** Opening INPUT DATA block **

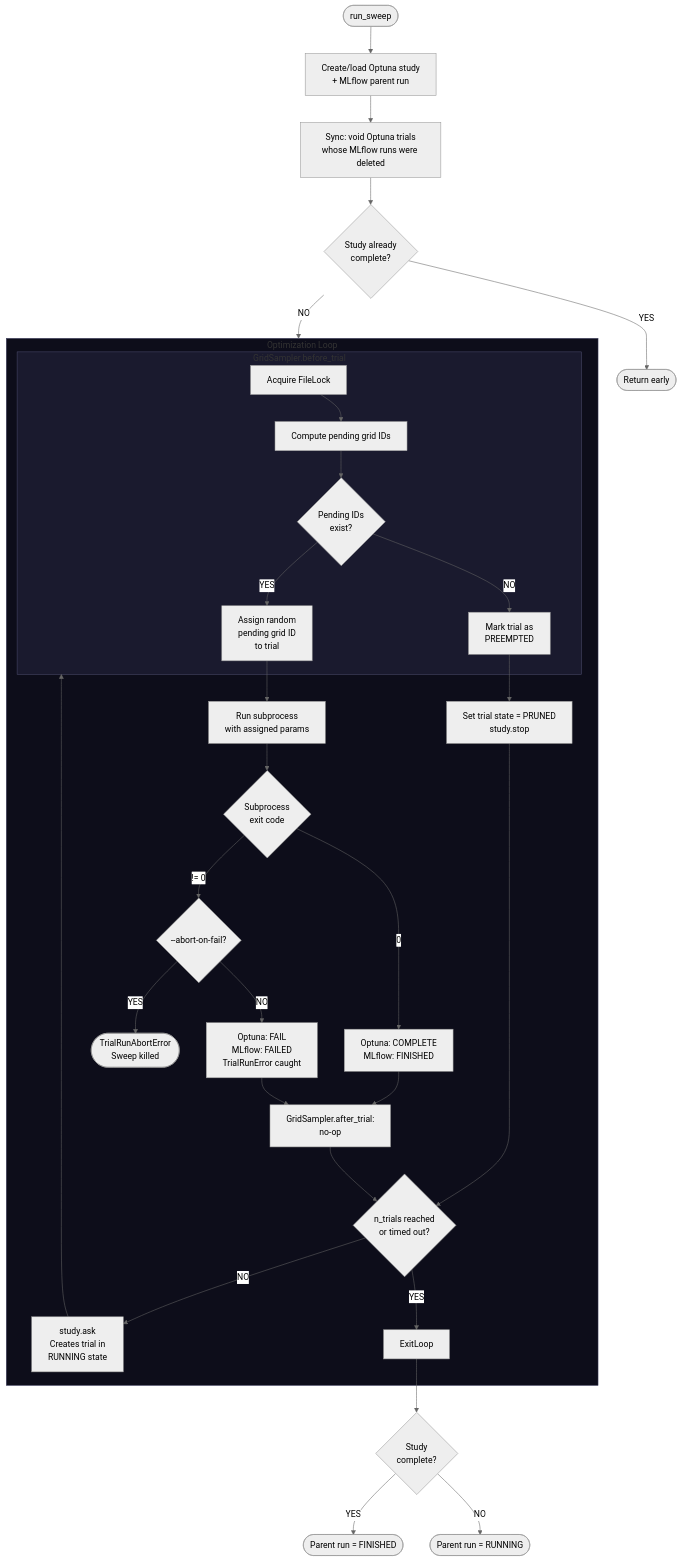
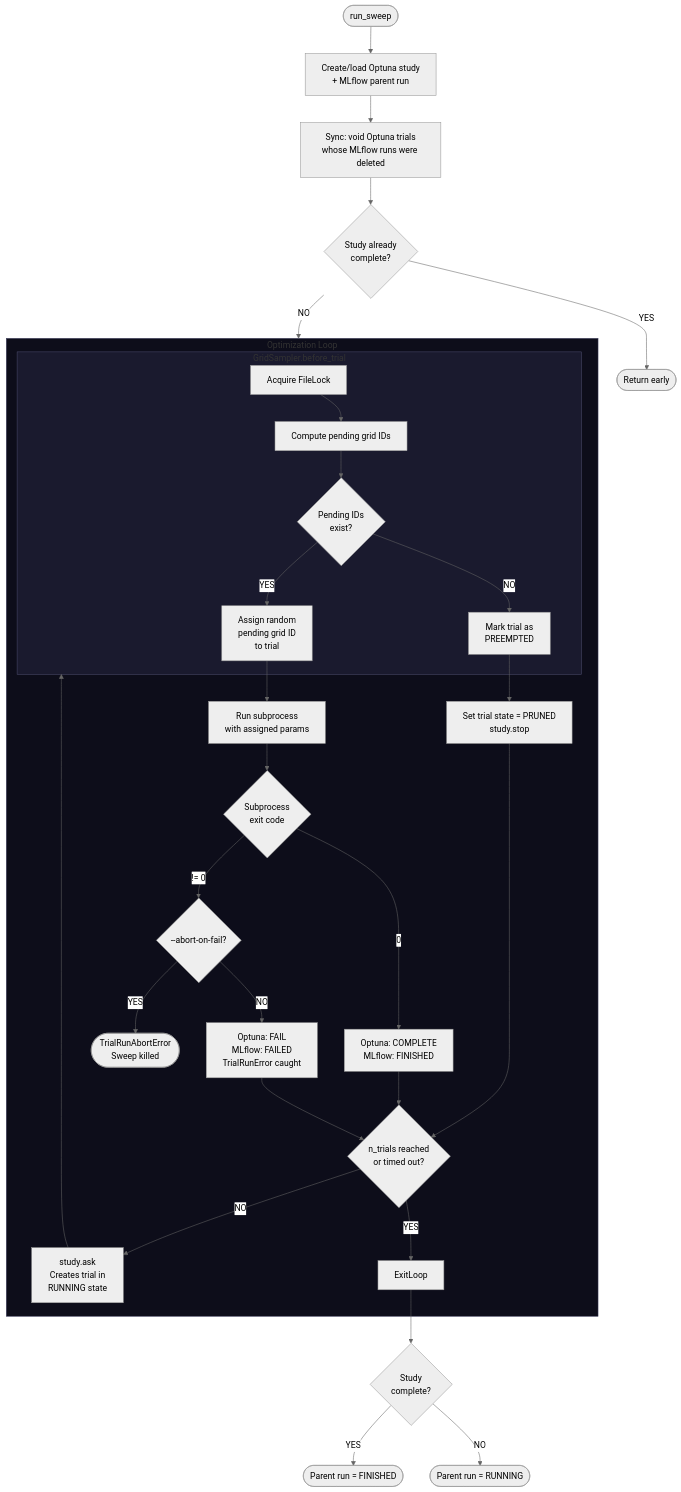
The diagram in src/mlflow_sweeper/samplers/README.md (ejmejm/mlflow-sweeper), drawn with Mermaid (neutral theme) before and after one commit. The commit also changed other lines of this file, not shown here.

Commit message:
Better documentation on grid sampler

````diff
--- a/src/mlflow_sweeper/samplers/README.md
+++ b/src/mlflow_sweeper/samplers/README.md
@@ -75,44 +44,43 @@
 ```mermaid
 flowchart TD
     Start([run_sweep]) --> Init[Create/load Optuna study<br>+ MLflow parent run]
     Init --> Sync[Sync: void Optuna trials<br>whose MLflow runs were deleted]
     Sync --> Complete{Study already<br>complete?}
     Complete -- YES --> DoneEarly([Return early])
     Complete -- NO --> Loop
 
     subgraph Loop [Optimization Loop]
         Ask[study.ask<br>Creates trial in<br>RUNNING state] --> BeforeTrial
 
         subgraph BeforeTrial [GridSampler.before_trial]
             Lock[Acquire FileLock] --> Pending[Compute pending grid IDs]
             Pending --> HasPending{Pending IDs<br>exist?}
             HasPending -- YES --> Assign[Assign random<br>pending grid ID<br>to trial]
             HasPending -- NO --> Preempt[Mark trial as<br>PREEMPTED]
         end
 
         Assign --> RunSub[Run subprocess<br>with assigned params]
         Preempt --> PruneStop[Set trial state = PRUNED<br>study.stop]
         PruneStop --> NextIter
 
         RunSub --> ExitCode{Subprocess<br>exit code}
 
         ExitCode -- "0" --> Success[Optuna: COMPLETE<br>MLflow: FINISHED]
         ExitCode -- "!= 0" --> AbortCheck{--abort-on-fail?}
         AbortCheck -- YES --> Abort([TrialRunAbortError<br>Sweep killed])
         AbortCheck -- NO --> Fail[Optuna: FAIL<br>MLflow: FAILED<br>TrialRunError caught]
 
-        Success --> AfterTrial[GridSampler.after_trial:<br>no-op]
-        Fail --> AfterTrial
+        Success --> NextIter{n_trials reached<br>or timed out?}
+        Fail --> NextIter
 
-        AfterTrial --> NextIter{n_trials reached<br>or timed out?}
         NextIter -- NO --> Ask
         NextIter -- YES --> ExitLoop
     end
 
     ExitLoop --> ParentStatus{Study<br>complete?}
     ParentStatus -- YES --> Finished([Parent run = FINISHED])
     ParentStatus -- NO --> Running([Parent run = RUNNING])
 
     style BeforeTrial fill:#1a1a2e,stroke:#4a4a6a
     style Loop fill:#0d0d1a,stroke:#3a3a5a
 ```
````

** Closing INPUT DATA block **

Which lines of the data hold the string "timed"? Return each of them.

+        Success --> NextIter{n_trials reached<br>or timed out?}
-        AfterTrial --> NextIter{n_trials reached<br>or timed out?}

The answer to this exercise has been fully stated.